Josh Goodman has an interesting article up about redistricting algorithmically (An idea which I support):
Redistricting: Should Computers Draw the Lines?
What’s more, the maps only would be as good as the formula that Tim or Mike Fortner or anyone else wrote. Fortner pointed out that some elements of redistricting are awfully difficult to code. How do you tell a computer to abide by the Voting Rights Act, which is a matter of judicial interpretation?
Fortner did say that a computer might be able to handle a relatively simple map, like Iowa’s congressional districts. Iowa is overwhelmingly white, so it doesn’t have to worry about Voting Rights Acts compliance in redistricting. It only has five congressional seats. And it has a rule that counties can’t be divided. Of course, the same factors that make it an easier place for a computer to draw a map also make it an easier place for humans to draw maps. “The computer is best as a tool to guide people,” Fortner told me, “and let them know how they’re doing.”
Just to make sure my idea was bad, I posed it to a couple of panelists discussing technology in redistricting at the National Conference of State Legislature’s annual meeting in Louisville (where I am this week). Kim Brace, president of Election Data Services Inc., said there actually has been quite a lot of academic research into using computers to redraw maps — with lousy results. “If you think legislative plans look crazy,” he said, “wait until you see what a computer does.”
Mark Stratton, who works on redistricting with Indiana’s Legislative Services Agency, made another point: A redistricting plan only does any good if legislators are willing to vote it into law. “The computer,” he said, “can’t vote for the plan.”
At first, that comment struck me as missing the point. Whether the maps are drawn by humans or computers, there are plenty of ways to structure the redistricting process so that lawmakers have no choice but to accept proposals that abide by objective criteria. Fortner’s constitutional amendment would have done just that in Illinois.
But, the more I think about it, Stratton was making the critical point. People are perfectly capable of drawing fair, reasonable congressional and legislative lines. When states end up with unfair, unreasonable lines, it isn’t because no one could figure out how to draw a better map. The reason is politics.
why can’t each precinct on the border decide which district it wants to belong to?
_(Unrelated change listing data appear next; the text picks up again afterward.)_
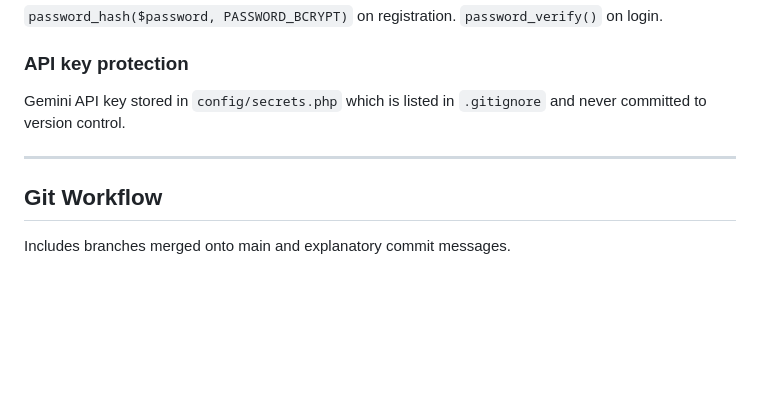
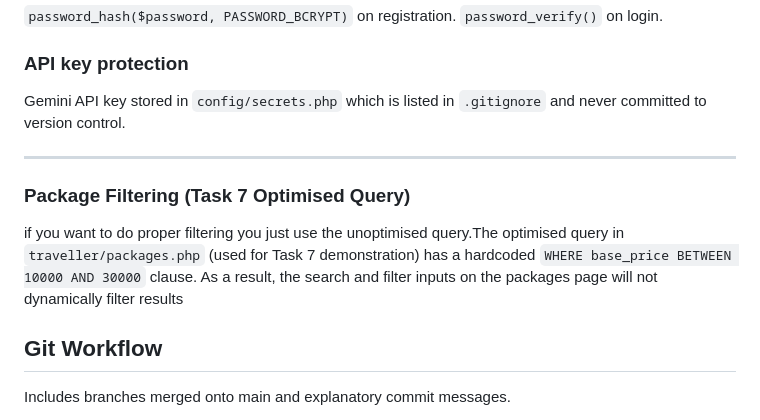
Before and after one commit to duckyducky2850/221prac5, a Markdown page: tripistry/README.md, the part around the change. GitHub-like rendering; blank space fills up the shorter version.

Commit message:
docs: add known limitations section for Task 7 optimised query

```diff
--- a/tripistry/README.md
+++ b/tripistry/README.md
@@ -175,6 +175,9 @@ Gemini API key stored in `config/secrets.php` which is listed in `.gitignore` an
 
 -----
 
+### Package Filtering (Task 7 Optimised Query)
+if you want to do proper filtering you just use the unoptimised query.The optimised query in `traveller/packages.php` (used for Task 7 demonstration) has a hardcoded `WHERE base_price BETWEEN 10000 AND 30000` clause. As a result, the search and filter inputs on the packages page will not dynamically filter results
+
 ## Git Workflow
 Includes branches merged onto main and explanatory commit messages.
 
```
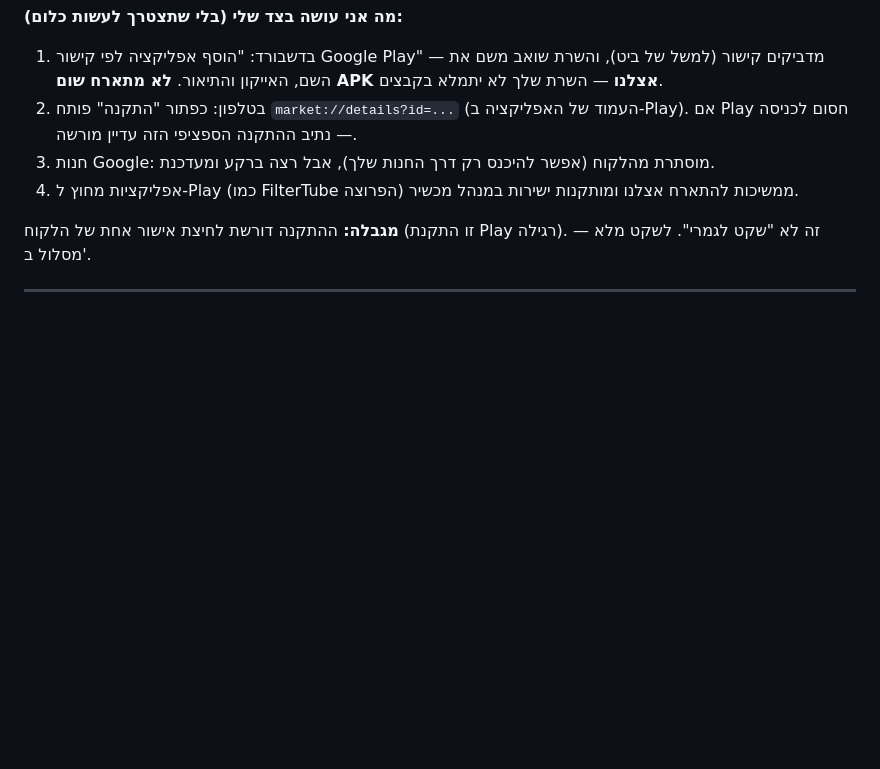
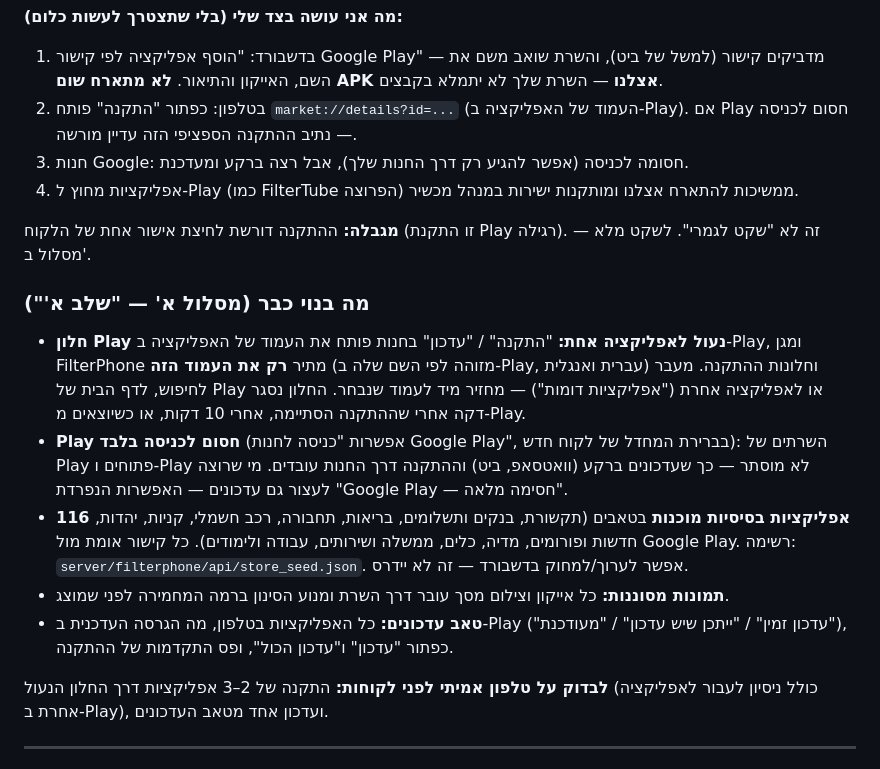
Before and after one commit to yeled-tov/filterphone, a Markdown page: docs/STORE_PLAY.md, the part around the change. Rendered like a GitHub page; blank space fills up the shorter version.

Commit message:
docs/STORE_PLAY.md: מה בנוי במסלול א' (חלון נעול, Play לכניסה בלבד, קטלוג, עדכונים)
Co-Authored-By: Claude Opus 5.5 <noreply@anthropic.com>
Claude-Session: https://claude.ai/code/session_01EYiUpps2MZRDRYh1DFGC1b

```diff
--- a/docs/STORE_PLAY.md
+++ b/docs/STORE_PLAY.md
@@ -27,11 +27,30 @@
    השם, האייקון והתיאור. **לא מתארח שום APK אצלנו** — השרת שלך לא יתמלא בקבצים.
 2. בטלפון: כפתור "התקנה" פותח `market://details?id=...` (העמוד של האפליקציה ב-Play). אם Play חסום
    לכניסה — נתיב ההתקנה הספציפי הזה עדיין מורשה.
-3. חנות Google: מוסתרת מהלקוח (אפשר להיכנס רק דרך החנות שלך), אבל רצה ברקע ומעדכנת.
+3. חנות Google: חסומה לכניסה (אפשר להגיע רק דרך החנות שלך), אבל רצה ברקע ומעדכנת.
 4. אפליקציות מחוץ ל-Play (כמו FilterTube הפרוצה) ממשיכות להתארח אצלנו ומותקנות ישירות במנהל מכשיר.
 
 **מגבלה:** ההתקנה דורשת לחיצת אישור אחת של הלקוח (זו התקנת Play רגילה). זה לא "שקט לגמרי". לשקט מלא —
 מסלול ב'.
+
+### מה בנוי כבר (מסלול א' — "שלב א'")
+
+- **חלון Play נעול לאפליקציה אחת:** "התקנה" / "עדכון" בחנות פותח את העמוד של האפליקציה ב-Play, ומגן
+  FilterPhone מתיר **רק את העמוד הזה** (מזוהה לפי השם שלה ב-Play, עברית ואנגלית) וחלונות ההתקנה. מעבר
+  לחיפוש, לדף הבית של Play או לאפליקציה אחרת ("אפליקציות דומות") — מחזיר מיד לעמוד שנבחר. החלון נסגר
+  דקה אחרי שההתקנה הסתיימה, אחרי 10 דקות, או כשיוצאים מ-Play.
+- **Play חסום לכניסה בלבד** (אפשרות "כניסה לחנות Google Play", בברירת המחדל של לקוח חדש): השרתים של
+  Play פתוחים ו-Play לא מוסתר — כך שעדכונים ברקע (וואטסאפ, ביט) וההתקנה דרך החנות עובדים. מי שרוצה לעצור
+  גם עדכונים — האפשרות הנפרדת "Google Play — חסימה מלאה".
+- **116 אפליקציות בסיסיות מוכנות** בטאבים (תקשורת, בנקים ותשלומים, בריאות, תחבורה, רכב חשמלי, קניות,
+  יהדות, חדשות ופורומים, מדיה, כלים, ממשלה ושירותים, עבודה ולימודים). כל קישור אומת מול Google Play.
+  רשימה: `server/filterphone/api/store_seed.json`. אפשר לערוך/למחוק בדשבורד — זה לא יידרס.
+- **תמונות מסוננות:** כל אייקון וצילום מסך עובר דרך השרת ומנוע הסינון ברמה המחמירה לפני שמוצג.
+- **טאב עדכונים:** כל האפליקציות בטלפון, מה הגרסה העדכנית ב-Play ("עדכון זמין" / "ייתכן שיש עדכון" /
+  "מעודכנת"), כפתור "עדכון" ו"עדכון הכול", ופס התקדמות של ההתקנה.
+
+**לבדוק על טלפון אמיתי לפני לקוחות:** התקנה של 2–3 אפליקציות דרך החלון הנעול (כולל ניסיון לעבור
+לאפליקציה אחרת ב-Play), ועדכון אחד מטאב העדכונים.
 
 ---
 
```
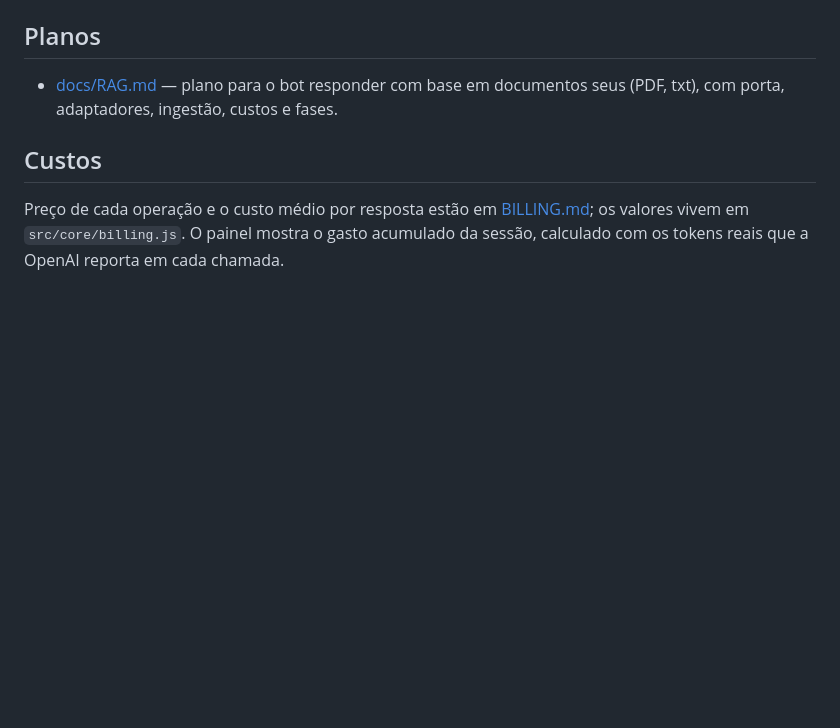
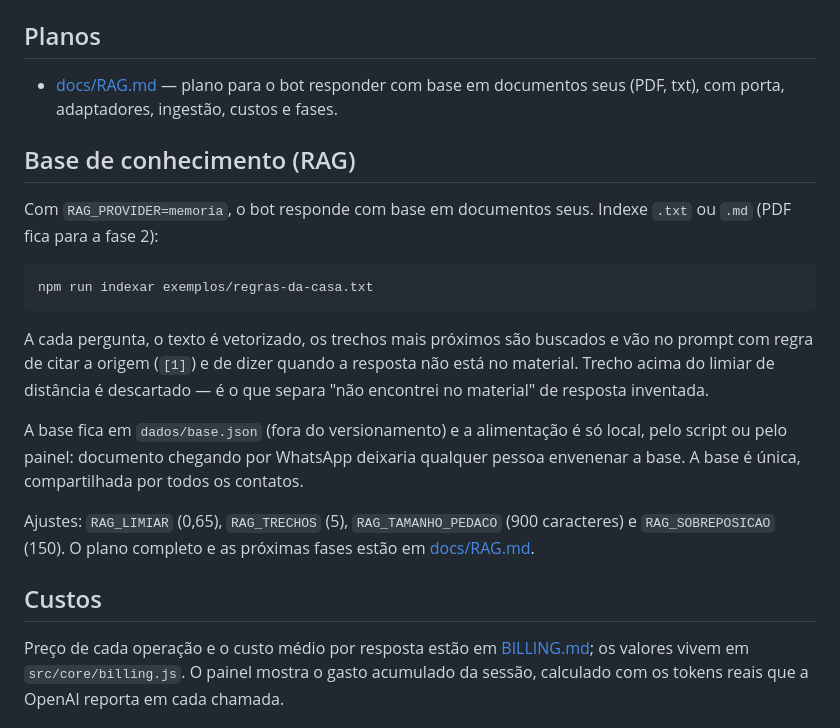
Before and after one commit to kelwinxd/whatsapp-bot, a Markdown page: README.md, the part around the change. Drawn GitHub-style; blank space fills up the shorter version.

Commit message:
docs: registra o RAG da fase 1 e a calibração medida
Co-Authored-By: Claude Opus 5 <noreply@anthropic.com>

````diff
--- a/README.md
+++ b/README.md
@@ -83,6 +83,29 @@ npm test
 
 - [docs/RAG.md](docs/RAG.md) — plano para o bot responder com base em documentos
   seus (PDF, txt), com porta, adaptadores, ingestão, custos e fases.
+
+## Base de conhecimento (RAG)
+
+Com `RAG_PROVIDER=memoria`, o bot responde com base em documentos seus. Indexe
+`.txt` ou `.md` (PDF fica para a fase 2):
+
+```bash
+npm run indexar exemplos/regras-da-casa.txt
+```
+
+A cada pergunta, o texto é vetorizado, os trechos mais próximos são buscados e
+vão no prompt com regra de citar a origem (`[1]`) e de dizer quando a resposta
+não está no material. Trecho acima do limiar de distância é descartado — é o
+que separa "não encontrei no material" de resposta inventada.
+
+A base fica em `dados/base.json` (fora do versionamento) e a alimentação é só
+local, pelo script ou pelo painel: documento chegando por WhatsApp deixaria
+qualquer pessoa envenenar a base. A base é única, compartilhada por todos os
+contatos.
+
+Ajustes: `RAG_LIMIAR` (0,65), `RAG_TRECHOS` (5), `RAG_TAMANHO_PEDACO` (900
+caracteres) e `RAG_SOBREPOSICAO` (150). O plano completo e as próximas fases
+estão em [docs/RAG.md](docs/RAG.md).
 
 ## Custos
 
````
Also changed, not shown: BILLING.md (+3 -0 lines), docs/RAG.md (+21 -4 lines).
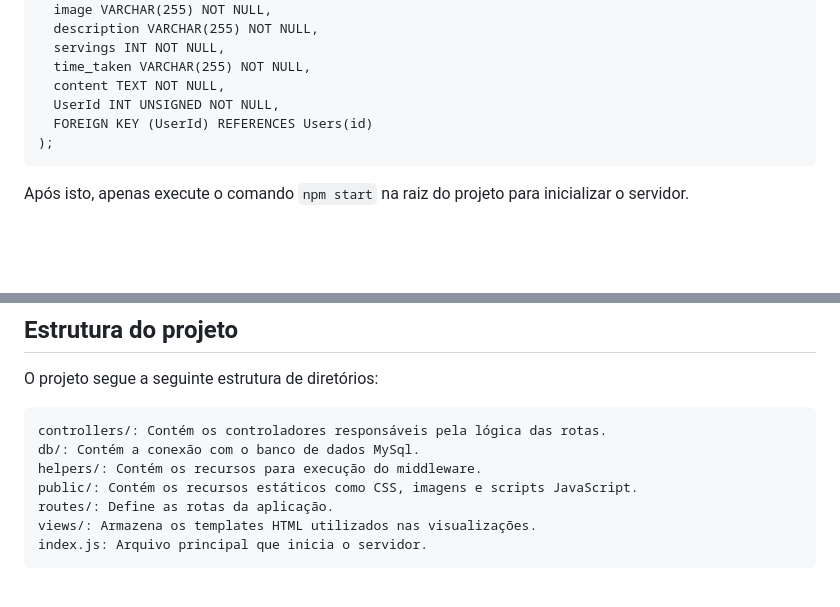
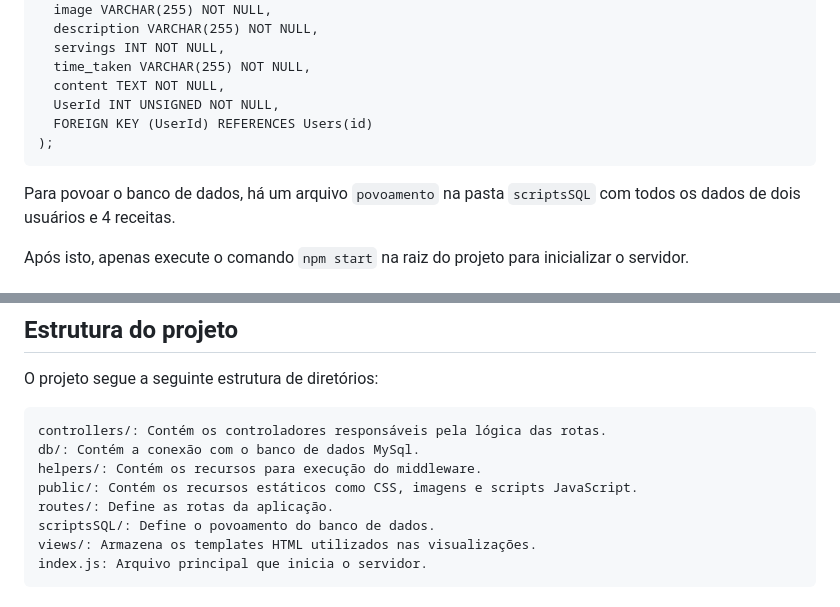
Before and after one commit to Jessjca/bancodedados_projeto, a Markdown page: README.md, 2 parts joined by grey strips. Drawn GitHub-style; blank space fills up the shorter version.

````diff
--- a/README.md
+++ b/README.md
@@ -70,6 +70,8 @@ CREATE TABLE IF NOT EXISTS Curious (
 );
 ```
 
+Para povoar o banco de dados, há um arquivo `povoamento` na pasta `scriptsSQL` com todos os dados de dois usuários e 4 receitas.
+
 Após isto, apenas execute o comando `npm start` na raiz do projeto para inicializar o servidor.
 
 
@@ -134,6 +136,7 @@ db/: Contém a conexão com o banco de dados MySql.
 helpers/: Contém os recursos para execução do middleware.
 public/: Contém os recursos estáticos como CSS, imagens e scripts JavaScript.
 routes/: Define as rotas da aplicação.
+scriptsSQL/: Define o povoamento do banco de dados.
 views/: Armazena os templates HTML utilizados nas visualizações.
 index.js: Arquivo principal que inicia o servidor.
 ```
````
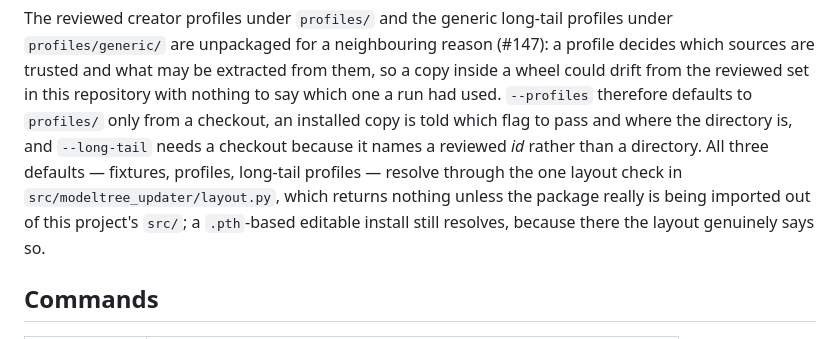
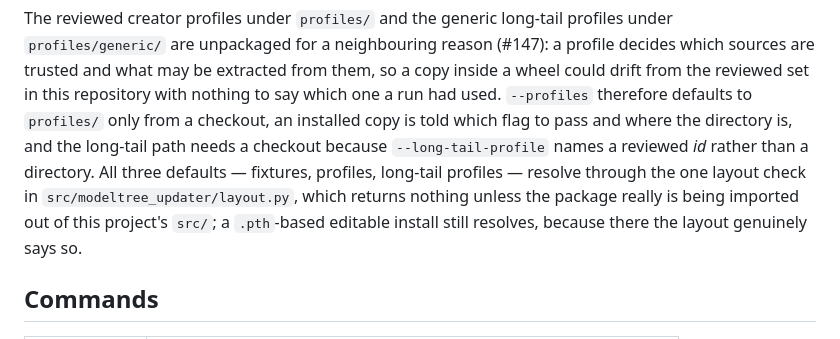
Before and after one commit to abdeslam-menacere/ModelTree, a Markdown page: tools/updater/README.md, the part around the change. Rendered like a GitHub page.

Commit message:
docs(updater): name the flag that actually takes the reviewed profile id
The paragraph #147 added said `--long-tail` names a reviewed id. It does
not: `--long-tail` is a store_true opt-in, and `--long-tail-profile` is
the one with metavar ID. Checked against build_parser rather than from
memory.

The reason the sentence exists is unchanged and still true - the long-tail
path needs a checkout because the profile it applies is named by id and
never by directory - so only the subject is corrected, and the paragraph is
rewrapped to the file's width.

Co-authored-by: Copilot App <223556219+Copilot@users.noreply.github.com>

```diff
--- a/tools/updater/README.md
+++ b/tools/updater/README.md
@@ -53,12 +53,12 @@ The reviewed creator profiles under `profiles/` and the generic long-tail profil
 which sources are trusted and what may be extracted from them, so a copy inside a wheel
 could drift from the reviewed set in this repository with nothing to say which one a run
 had used. `--profiles` therefore defaults to `profiles/` only from a checkout, an
-installed copy is told which flag to pass and where the directory is, and `--long-tail`
-needs a checkout because it names a reviewed *id* rather than a directory. All three
-defaults — fixtures, profiles, long-tail profiles — resolve through the one layout check
-in `src/modeltree_updater/layout.py`, which returns nothing unless the package really is
-being imported out of this project's `src/`; a `.pth`-based editable install still
-resolves, because there the layout genuinely says so.
+installed copy is told which flag to pass and where the directory is, and the long-tail
+path needs a checkout because `--long-tail-profile` names a reviewed *id* rather than a
+directory. All three defaults — fixtures, profiles, long-tail profiles — resolve through
+the one layout check in `src/modeltree_updater/layout.py`, which returns nothing unless
+the package really is being imported out of this project's `src/`; a `.pth`-based
+editable install still resolves, because there the layout genuinely says so.
 
 ## Commands
 
```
I really agree with the conclusions that Josh Goodman draws here.
I think that algorithms have their role in redistricting, and can help guide the process, but I think that ultimately, you need a social / institutional solution as well. Iowa provides a good example of this. Their system works and I think having a similar solution implemented in all states would be a move in the right direction–if not enough to completely and permanently solve this problem.
I just wrote an article about gerrymandering on my opinion site. There are two other groups which I’d like to point to which are tackling this issue. Their websites are FairVote.org and RangeVoting.org. I’d encourage you to check out all three pages. FairVote’s plan is particularly comprehensive. Even if you don’t agree with everything on either of those sites, they’re interesting to read.
An end to gerrymandering can become a political reality if we make it one by talking about it. You are doing your part by writing about it and sharing others’ writings, so keep it up!